Harvard takes academic integrity very seriously because it goes to the heart of our educational mission [...]. Academic dishonesty cannot and will not be tolerated. I join [with others] in hoping we can all use today’s news to foster a culture of honesty and integrity in everything we do as members of the Harvard community."
What had happened? In a course "Introduction to Congress" with 279 students (according to the student newspaper, The Harvard Crimson), the professor set a take-home exam (documented here at the Boston Globe). This pedagogical concept is not clear to many, so I will elaborate a bit here. This is not a multiple choice, short answer exam like typical proctored exams, but an open book and open Internet exam. Questions are asked that must first be researched, then written up and cleanly documented. It is not testing the regurgitation of factoids, but an investigation into how good people are at research and synthesis of own material. Usually there will be a very short time frame involved, just 2 or 3 days, so that students must begin immediately and not wait until the very last minute and hope to Google something together.
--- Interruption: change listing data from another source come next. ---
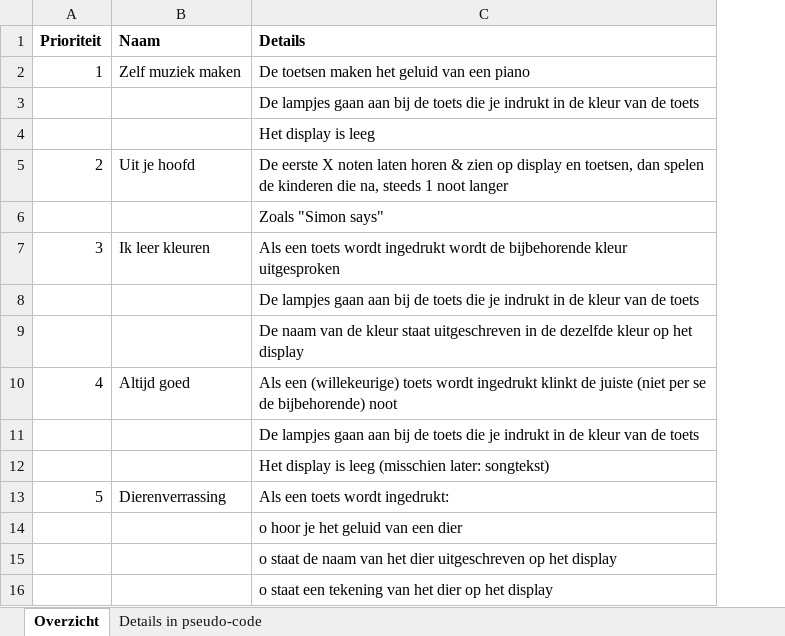
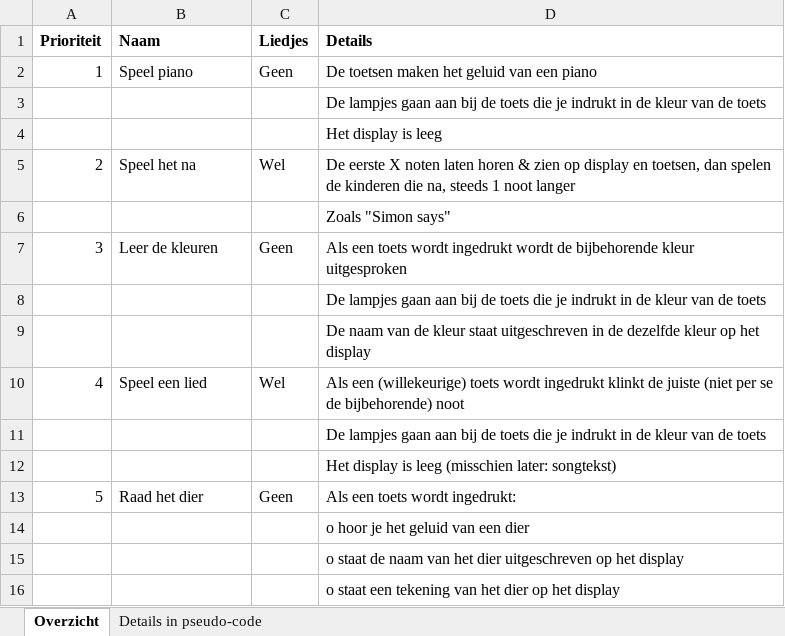
Before and after one commit to woutput/regenboogpiano, an Excel workbook: Software/Spellen.xlsx, sheet Overzicht, drawn as a sheet; values as stored, in another font and other column widths than the file's, no borders; the diff names each change by its address in the sheet, - before the commit and + after, or states it on an @@ line.

```diff
--- a/Software/Spellen.xlsx (sheet Overzicht)
+++ b/Software/Spellen.xlsx (sheet Overzicht)
+column C (Liedjes), rows 2-13: Geen |  |  | Wel |  | Geen |  |  | Wel |  |  | Geen
-B2 (Naam): Zelf muziek maken
+B2 (Naam): Speel piano
-B5 (Naam): Uit je hoofd
+B5 (Naam): Speel het na
-B7 (Naam): Ik leer kleuren
+B7 (Naam): Leer de kleuren
-B10 (Naam): Altijd goed
+B10 (Naam): Speel een lied
-B13 (Naam): Dierenverrassing
+B13 (Naam): Raad het dier
```
Also changed, not shown: Keuzes.xlsx, Taken.xlsx, 5 other files.
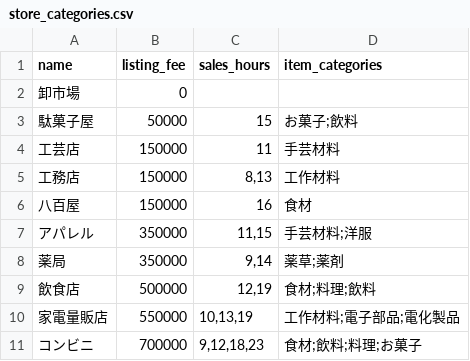
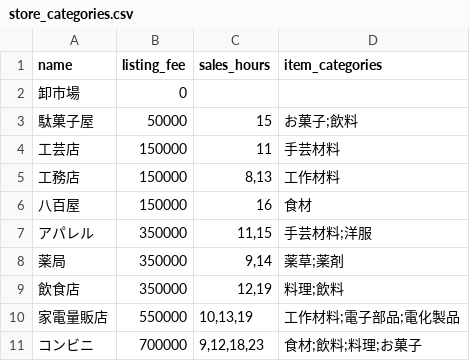
Before and after one commit to suotani/real_word_rpg, a CSV file: db/seeds/store_categories.csv, drawn as a sheet.

```diff
--- a/db/seeds/store_categories.csv
+++ b/db/seeds/store_categories.csv
@@ -8,3 +8,3 @@ name,listing_fee,sales_hours,item_categories
 薬局,350000,"9,14","薬草;薬剤"
-飲食店,500000,"12,19","食材;料理;飲料"
+飲食店,350000,"12,19","料理;飲料"
 家電量販店,550000,"10,13,19","工作材料;電子部品;電化製品"
```
Also changed, not shown: 8 other files.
In this case Prof. Matthew B. Platt stated clearly on the exam: "students may not discuss the exam with others". Now it is clear, that if it easy to cheat -- there is no proctor, only the students' own sense of integrity is at work here. They can use the library, their notes, or any other materials, but must not discuss with anyone other than themselves.
While correcting the results, according to the New York Times, the professor noted similarities in some of the answers and contacted the university authorities. They decided to investigate and looked at all of the exams. They contacted all 125 students suspected of working with others before they made the case public.
The Crimson notes that the university can impose sanctions up to suspending a student for an entire academic year, depending on the extent of the cheating. The student newspaper also documents lots of student complaints: We didn't understand the questions, they were too hard, the class was bad, the professor was bad, the last office hours before the exam were cancelled,...., the usual excuses. But even if the professor was horrible and the class time misspent and the assigned textbook on the wrong subject: the exam was given under stated conditions, and they must apply to all students equally. There is no excuse for cheating, full stop. One of the accused complains anonymously in Salon that s/he never went to section, because it was supposed to be an easy class, and now they feel that they are being made scapegoats. Well, not cheating would have been the smart thing to do here.
There is, of course, the question of why a school that is asking its students to pay more than $35,000 in tuition per year is offering classes that are this large. But that, too, does not directly bear on the question of cheating.
Another question that arises for teachers is how to determine that collusion has happened. My research group has been working on testing collusion detection programs for the past year, we hope to be able to present the results shortly. This is an entirely different question than scouring the Internet for plagiarism sources, this is a question of checking every paper submitted against every other one, looking for commonalities.